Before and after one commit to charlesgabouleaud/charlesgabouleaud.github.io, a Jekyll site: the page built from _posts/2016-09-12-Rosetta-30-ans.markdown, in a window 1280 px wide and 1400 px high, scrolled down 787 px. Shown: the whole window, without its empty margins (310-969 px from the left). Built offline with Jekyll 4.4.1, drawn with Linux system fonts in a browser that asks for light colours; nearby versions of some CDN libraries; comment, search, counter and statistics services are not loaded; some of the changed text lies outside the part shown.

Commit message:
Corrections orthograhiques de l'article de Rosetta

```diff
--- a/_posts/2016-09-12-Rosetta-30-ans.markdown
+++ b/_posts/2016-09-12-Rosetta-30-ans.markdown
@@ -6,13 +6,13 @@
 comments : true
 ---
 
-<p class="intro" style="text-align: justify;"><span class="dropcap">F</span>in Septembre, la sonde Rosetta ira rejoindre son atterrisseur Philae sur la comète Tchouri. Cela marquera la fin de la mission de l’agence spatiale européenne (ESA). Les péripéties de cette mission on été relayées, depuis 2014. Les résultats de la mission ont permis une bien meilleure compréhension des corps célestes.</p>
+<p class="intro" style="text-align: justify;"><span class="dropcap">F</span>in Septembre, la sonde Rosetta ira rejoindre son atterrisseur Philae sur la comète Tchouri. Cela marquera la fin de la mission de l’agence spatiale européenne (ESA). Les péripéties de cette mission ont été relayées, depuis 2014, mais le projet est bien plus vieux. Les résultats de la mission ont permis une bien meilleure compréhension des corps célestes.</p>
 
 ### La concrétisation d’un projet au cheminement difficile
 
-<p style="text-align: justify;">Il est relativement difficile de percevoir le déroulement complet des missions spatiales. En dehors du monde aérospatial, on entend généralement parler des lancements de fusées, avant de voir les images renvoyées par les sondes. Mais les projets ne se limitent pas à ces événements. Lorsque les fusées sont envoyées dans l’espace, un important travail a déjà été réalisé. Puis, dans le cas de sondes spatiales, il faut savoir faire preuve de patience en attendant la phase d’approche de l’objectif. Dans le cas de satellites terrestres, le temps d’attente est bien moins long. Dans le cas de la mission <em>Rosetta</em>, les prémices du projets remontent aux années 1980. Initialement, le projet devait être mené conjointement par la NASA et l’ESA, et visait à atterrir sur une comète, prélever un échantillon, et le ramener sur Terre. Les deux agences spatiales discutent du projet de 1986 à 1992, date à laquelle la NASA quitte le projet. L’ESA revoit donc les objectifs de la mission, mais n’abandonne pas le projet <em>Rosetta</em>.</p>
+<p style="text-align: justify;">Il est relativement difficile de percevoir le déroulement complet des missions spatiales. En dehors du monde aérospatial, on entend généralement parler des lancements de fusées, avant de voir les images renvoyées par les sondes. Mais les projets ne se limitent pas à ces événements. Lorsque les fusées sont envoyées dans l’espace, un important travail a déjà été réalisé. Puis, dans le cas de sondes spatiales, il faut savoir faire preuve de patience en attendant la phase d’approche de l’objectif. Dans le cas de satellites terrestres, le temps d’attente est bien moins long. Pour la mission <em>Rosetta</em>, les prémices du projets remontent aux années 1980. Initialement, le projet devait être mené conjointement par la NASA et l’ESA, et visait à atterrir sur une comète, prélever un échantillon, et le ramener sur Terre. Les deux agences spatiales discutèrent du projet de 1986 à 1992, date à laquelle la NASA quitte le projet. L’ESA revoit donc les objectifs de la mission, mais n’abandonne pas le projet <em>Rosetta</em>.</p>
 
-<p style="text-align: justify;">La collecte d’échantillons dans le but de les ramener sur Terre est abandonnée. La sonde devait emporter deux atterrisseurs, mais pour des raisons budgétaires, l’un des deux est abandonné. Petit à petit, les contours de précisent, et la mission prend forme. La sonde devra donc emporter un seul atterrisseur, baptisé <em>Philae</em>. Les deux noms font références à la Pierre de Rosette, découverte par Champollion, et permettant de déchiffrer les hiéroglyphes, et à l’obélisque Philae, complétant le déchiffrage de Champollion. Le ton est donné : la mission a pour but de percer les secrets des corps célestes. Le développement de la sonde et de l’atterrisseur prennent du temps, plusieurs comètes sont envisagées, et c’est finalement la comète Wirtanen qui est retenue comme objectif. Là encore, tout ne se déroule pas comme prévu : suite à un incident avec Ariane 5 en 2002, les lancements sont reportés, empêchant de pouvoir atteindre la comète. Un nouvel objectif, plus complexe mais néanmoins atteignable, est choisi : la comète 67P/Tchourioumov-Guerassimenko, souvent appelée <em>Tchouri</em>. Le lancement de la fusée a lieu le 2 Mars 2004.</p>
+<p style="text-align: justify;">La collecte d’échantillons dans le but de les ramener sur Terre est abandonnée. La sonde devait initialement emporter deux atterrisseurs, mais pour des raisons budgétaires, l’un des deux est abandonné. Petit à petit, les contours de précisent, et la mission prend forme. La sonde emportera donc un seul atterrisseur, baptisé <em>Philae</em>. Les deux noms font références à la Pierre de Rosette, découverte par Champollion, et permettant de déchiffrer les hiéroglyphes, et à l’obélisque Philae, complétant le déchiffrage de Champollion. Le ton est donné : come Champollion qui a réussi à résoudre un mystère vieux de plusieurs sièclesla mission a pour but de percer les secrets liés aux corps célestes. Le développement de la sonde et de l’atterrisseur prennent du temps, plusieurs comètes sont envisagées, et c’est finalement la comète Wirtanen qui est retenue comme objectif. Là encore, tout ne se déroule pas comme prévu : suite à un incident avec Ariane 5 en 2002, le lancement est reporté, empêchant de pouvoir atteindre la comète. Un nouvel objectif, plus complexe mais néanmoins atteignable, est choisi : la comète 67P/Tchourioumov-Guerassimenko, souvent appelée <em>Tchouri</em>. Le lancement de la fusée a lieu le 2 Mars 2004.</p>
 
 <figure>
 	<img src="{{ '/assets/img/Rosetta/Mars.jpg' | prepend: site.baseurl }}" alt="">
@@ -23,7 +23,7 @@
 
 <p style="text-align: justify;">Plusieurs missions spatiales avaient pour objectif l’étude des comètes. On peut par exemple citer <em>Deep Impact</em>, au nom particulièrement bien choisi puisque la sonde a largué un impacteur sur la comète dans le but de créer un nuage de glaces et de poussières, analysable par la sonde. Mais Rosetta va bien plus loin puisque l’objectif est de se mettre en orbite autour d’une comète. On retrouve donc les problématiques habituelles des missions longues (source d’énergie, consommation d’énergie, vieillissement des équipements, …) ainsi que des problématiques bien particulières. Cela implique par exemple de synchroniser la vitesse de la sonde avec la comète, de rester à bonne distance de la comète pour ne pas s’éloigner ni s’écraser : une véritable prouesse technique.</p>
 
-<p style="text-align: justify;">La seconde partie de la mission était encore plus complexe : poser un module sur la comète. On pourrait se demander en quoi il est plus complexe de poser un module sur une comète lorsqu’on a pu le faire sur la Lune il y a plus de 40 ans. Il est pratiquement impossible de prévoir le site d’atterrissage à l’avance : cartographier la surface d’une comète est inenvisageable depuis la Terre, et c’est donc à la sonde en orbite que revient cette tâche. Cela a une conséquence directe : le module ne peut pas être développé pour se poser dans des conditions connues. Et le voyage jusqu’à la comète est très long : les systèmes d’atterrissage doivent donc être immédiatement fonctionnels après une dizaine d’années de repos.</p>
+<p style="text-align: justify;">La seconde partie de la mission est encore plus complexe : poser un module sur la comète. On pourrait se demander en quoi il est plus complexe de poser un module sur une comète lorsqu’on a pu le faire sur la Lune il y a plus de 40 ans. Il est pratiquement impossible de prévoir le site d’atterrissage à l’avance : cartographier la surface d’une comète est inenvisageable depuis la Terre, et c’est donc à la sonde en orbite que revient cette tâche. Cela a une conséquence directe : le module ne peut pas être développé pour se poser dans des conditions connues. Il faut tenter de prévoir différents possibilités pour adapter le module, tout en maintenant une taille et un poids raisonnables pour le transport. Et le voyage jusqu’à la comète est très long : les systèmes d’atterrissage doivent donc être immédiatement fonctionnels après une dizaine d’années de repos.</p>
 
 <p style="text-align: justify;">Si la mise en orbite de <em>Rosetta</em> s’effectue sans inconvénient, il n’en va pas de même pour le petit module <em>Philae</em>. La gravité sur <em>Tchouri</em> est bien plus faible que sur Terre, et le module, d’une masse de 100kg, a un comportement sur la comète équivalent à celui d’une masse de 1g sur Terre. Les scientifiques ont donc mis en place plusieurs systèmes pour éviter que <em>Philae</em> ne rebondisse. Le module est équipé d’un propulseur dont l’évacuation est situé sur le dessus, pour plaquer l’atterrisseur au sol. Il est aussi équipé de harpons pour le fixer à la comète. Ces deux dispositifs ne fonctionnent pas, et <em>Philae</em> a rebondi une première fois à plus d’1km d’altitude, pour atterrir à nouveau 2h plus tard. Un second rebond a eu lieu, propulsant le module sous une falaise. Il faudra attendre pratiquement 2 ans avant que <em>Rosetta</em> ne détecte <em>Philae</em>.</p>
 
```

• • •

* **YOUR TASK**: The total is all that is wanted here: please count the lines of the material that contain the word "compréhension".

* **EXPECTED ANSWER**: 2